  1. I always thought of Willy Wonka as the benevolent mirror image of Col. Kurtz from Apocalypse Now. For one thing, Wonka can do whatever he wants in his isolated fiefdom, populated by strange natives. There is a darkness to the proceedings, as Wonka appears for all the world to be murdering four children (and if, at the end of the movie, Wonka didn’t tell Charlie that the other four kids were going to be OK… if that one line were left out… the movie would be way too disturbing. As it stands, we trust that Wonka is not evil, because Wilder is so lovable).

    At the end of the day, Kurtz wanted to be killed by Willard.

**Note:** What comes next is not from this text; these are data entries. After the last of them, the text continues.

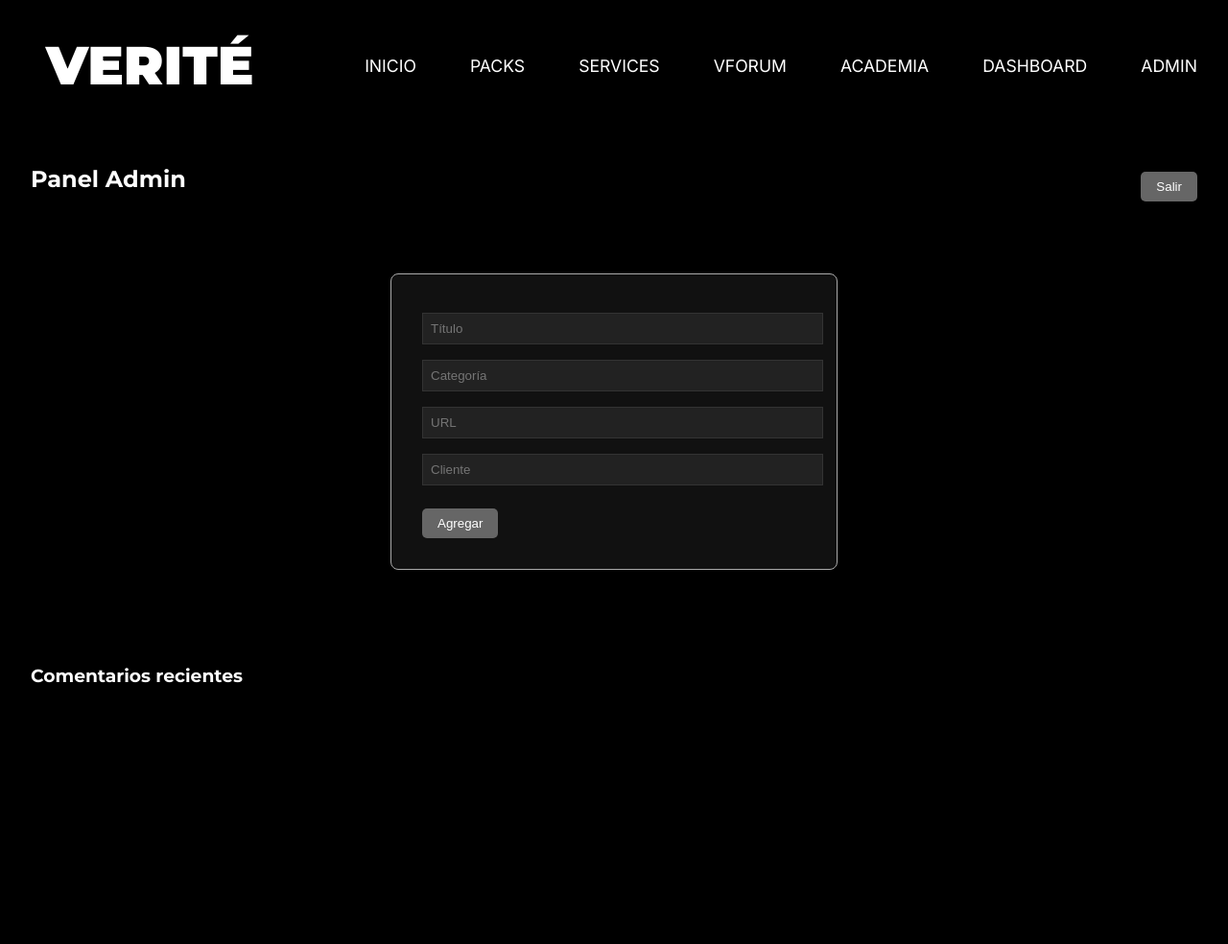
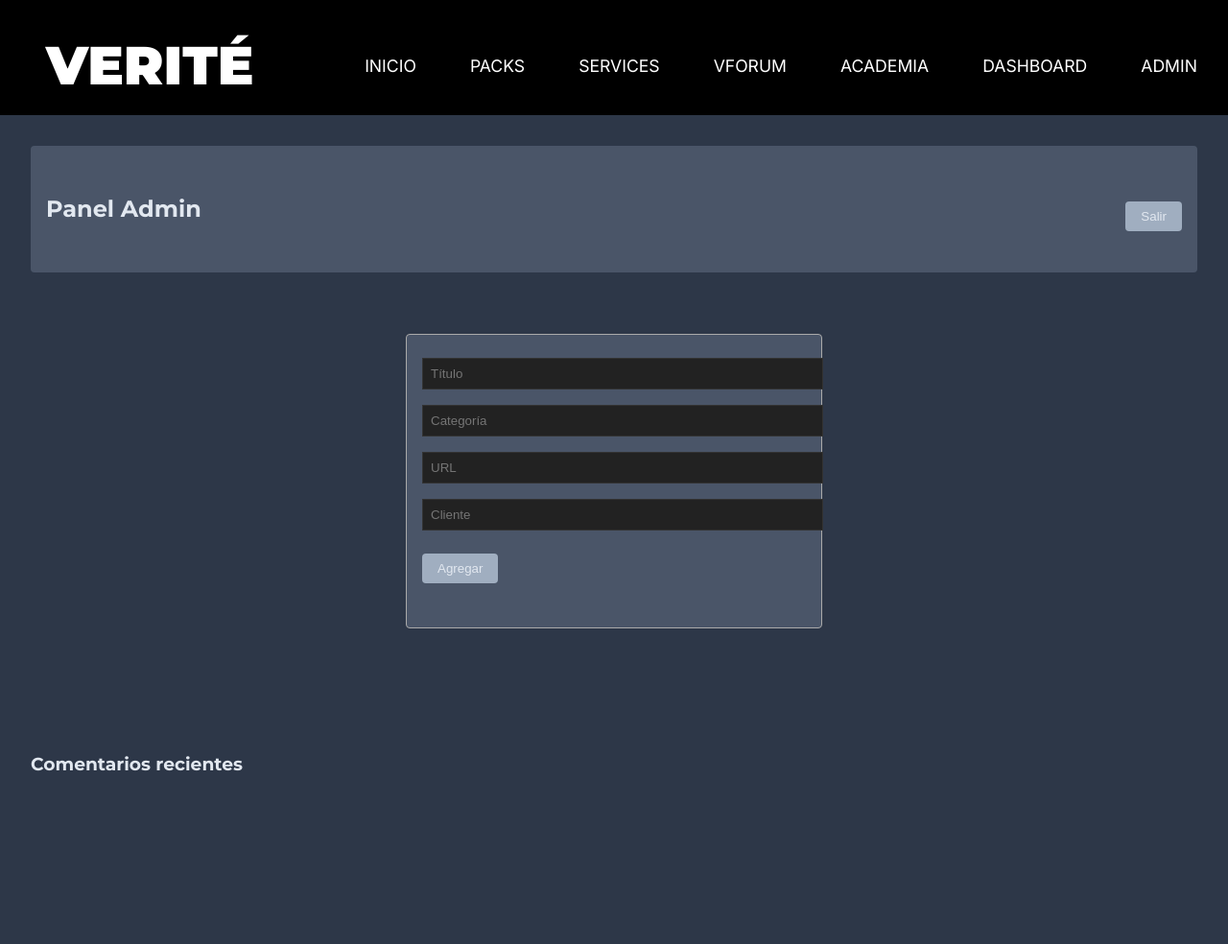
Before and after one commit to dbastias37/EEVI_Verit-, a Flask app: page /admin/ in a window 1280 px wide. Shown: the whole page at 96% size. Before the commit the page ends 712 px from the top, so only its background shows below. Run offline with Flask 3, Linux system fonts and the light colour scheme; the visitor is signed in with stand-in values (Sample User, id 1); data comes from the database, SQL or seed files in the repository; data that the repository does not hold is empty.

Commit message:
style: grey admin theme

```diff
--- /dev/null
+++ b/static/css/admin.css
@@ -0,0 +1,52 @@
+:root {
+  --bg-primary: #2d3748;
+  --bg-secondary: #4a5568;
+  --text-primary: #e2e8f0;
+  --text-secondary: #a0aec0;
+}
+
+/* Utility classes */
+.inline-form { display: inline; }
+.mb-1 { margin-bottom: 1rem; }
+.mt-half { margin-top: .5rem; }
+.full-input { width: 100%; margin-bottom: .5rem; }
+
+/* Layout */
+.dashboard-container {
+  background: var(--bg-primary);
+  color: var(--text-primary);
+  min-height: 100vh;
+}
+.dashboard-header {
+  display: flex;
+  justify-content: space-between;
+  align-items: center;
+  background: var(--bg-secondary);
+  padding: 1rem;
+  border-radius: 4px;
+}
+.dashboard-login {
+  background: var(--bg-secondary);
+  color: var(--text-primary);
+  padding: 1rem;
+  border-radius: 4px;
+}
+.project-card {
+  background: var(--bg-secondary);
+  color: var(--text-primary);
+  padding: 1rem;
+  border-radius: 4px;
+}
+.comments-admin li {
+  border-bottom: 1px solid var(--text-secondary);
+  padding: .25rem 0;
+}
+.btn, button {
+  background: var(--text-secondary);
+  color: var(--text-primary);
+  border: none;
+  padding: .5rem 1rem;
+  border-radius: 4px;
+  cursor: pointer;
+}
+.btn:hover, button:hover { background: #718096; }
--- a/templates/admin_dashboard.html
+++ b/templates/admin_dashboard.html
@@ -4,16 +4,16 @@
 <div class="dashboard-container">
   <div class="dashboard-header">
     <h2>Panel Admin</h2>
-    <form action="{{ url_for('admin.admin_logout') }}" method="post" style="display:inline;">
+    <form action="{{ url_for('admin.admin_logout') }}" method="post" class="inline-form">
       <button type="submit">Salir</button>
     </form>
   </div>
-  <div class="dashboard-login" style="margin-bottom:1rem;">
+  <div class="dashboard-login mb-1">
     <form action="{{ url_for('admin.admin_add_project') }}" method="post">
-      <input type="text" name="title" placeholder="Título" required>
-      <input type="text" name="category" placeholder="Categoría" required>
-      <input type="text" name="video_url" placeholder="URL" required>
-      <input type="email" name="client_email" placeholder="Cliente" required>
+      <input type="text" name="title" placeholder="Título" required class="full-input">
+      <input type="text" name="category" placeholder="Categoría" required class="full-input">
+      <input type="text" name="video_url" placeholder="URL" required class="full-input">
+      <input type="email" name="client_email" placeholder="Cliente" required class="full-input">
       <button type="submit">Agregar</button>
     </form>
   </div>
@@ -22,18 +22,18 @@
     <div class="project-card">
       <h4>{{ p.title }}</h4>
       <form action="{{ url_for('admin.admin_update_project', project_id=p.id) }}" method="post">
-        <input type="text" name="video_url" value="{{ p.video_url }}" placeholder="URL de video" style="width:100%;margin-bottom:.5rem;">
-        <input type="email" name="client_email" value="{{ p.client_email }}" placeholder="Cliente" style="width:100%;margin-bottom:.5rem;">
+        <input type="text" name="video_url" value="{{ p.video_url }}" placeholder="URL de video" class="full-input">
+        <input type="email" name="client_email" value="{{ p.client_email }}" placeholder="Cliente" class="full-input">
         <button type="submit">Guardar</button>
       </form>
-      <form action="{{ url_for('admin.admin_activate_payment', project_id=p.id) }}" method="post" style="margin-top:.5rem;">
+      <form action="{{ url_for('admin.admin_activate_payment', project_id=p.id) }}" method="post" class="mt-half">
         {% if not p.paid %}
         <button type="submit" class="pay-btn">Activar 50%</button>
         {% else %}
         <span>Pago activado</span>
         {% endif %}
       </form>
-      <form action="{{ url_for('admin.admin_delete_video', project_id=p.id) }}" method="post" onsubmit="return confirmDelete();" style="margin-top:.5rem;">
+      <form action="{{ url_for('admin.admin_delete_video', project_id=p.id) }}" method="post" onsubmit="return confirmDelete();" class="mt-half">
         <button type="submit">Eliminar Video</button>
       </form>
     </div>
--- a/templates/base.html
+++ b/templates/base.html
@@ -6,6 +6,7 @@
   <link rel="preconnect" href="https://fonts.gstatic.com">
   <link href="https://fonts.googleapis.com/css2?family=Montserrat:wght@900&display=swap" rel="stylesheet">
   <link rel="stylesheet" href="/static/style.css">
+  <link rel="stylesheet" href="{{ url_for('static', filename='css/admin.css') }}">
 </head>
 <body>
   {% block header %}{% include '_header.html' %}{% endblock %}
```
Also changed, not shown: README.md.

He wanted his own suffering to end. In Willy Wonka, the world-weary Wonka is merely looking for a replacement. Both films are quests down a river (chocolate or otherwise) and the protagonist (Willard, Charlie) comes to relate to a madman in the end. Brando overacted; Wilder was a convincing crazy person precisely because that part of his performance was so subtle.

    I am devastated by the news of Wilder’s passing. All you have to do is look at his filmography to know what kind of person he was. No mean-spirited roles in sight. I know he had Alzheimer’s and I know he’s with Gilda now, but the world is a colder place than it was two days ago.


    Liked by 1 person

    1. This one really hit me. The range of emotion he does just in Wonka is astounding. It doesn’t go off the rails like a Johnny Depp tranwreck – Wilder HATED Burton’s adaptation btw). He manages to be old, young, spry, weary, sly, menacing, warm, cold, and a dozen other things that would have overwhelmed any other actor, but he makes it look effortless. I remember the first time I saw it and he made his entrance hobbling on his cane and then lept into a summersault and he had me. I loved this man. I think, maybe, beause he was the first adult I saw as a child who retained his child-like heart.


Leave a Reply

Fill in your details below or click an icon to log in:

Gravatar Logo

You are commenting using your account. Log Out /  Change )

Google photo

You are commenting using your Google account. Log Out /  Change )

Twitter picture

You are commenting using your Twitter account. Log Out /  Change )

Facebook photo

You are commenting using your Facebook account. Log Out /  Change )

Connecting to %s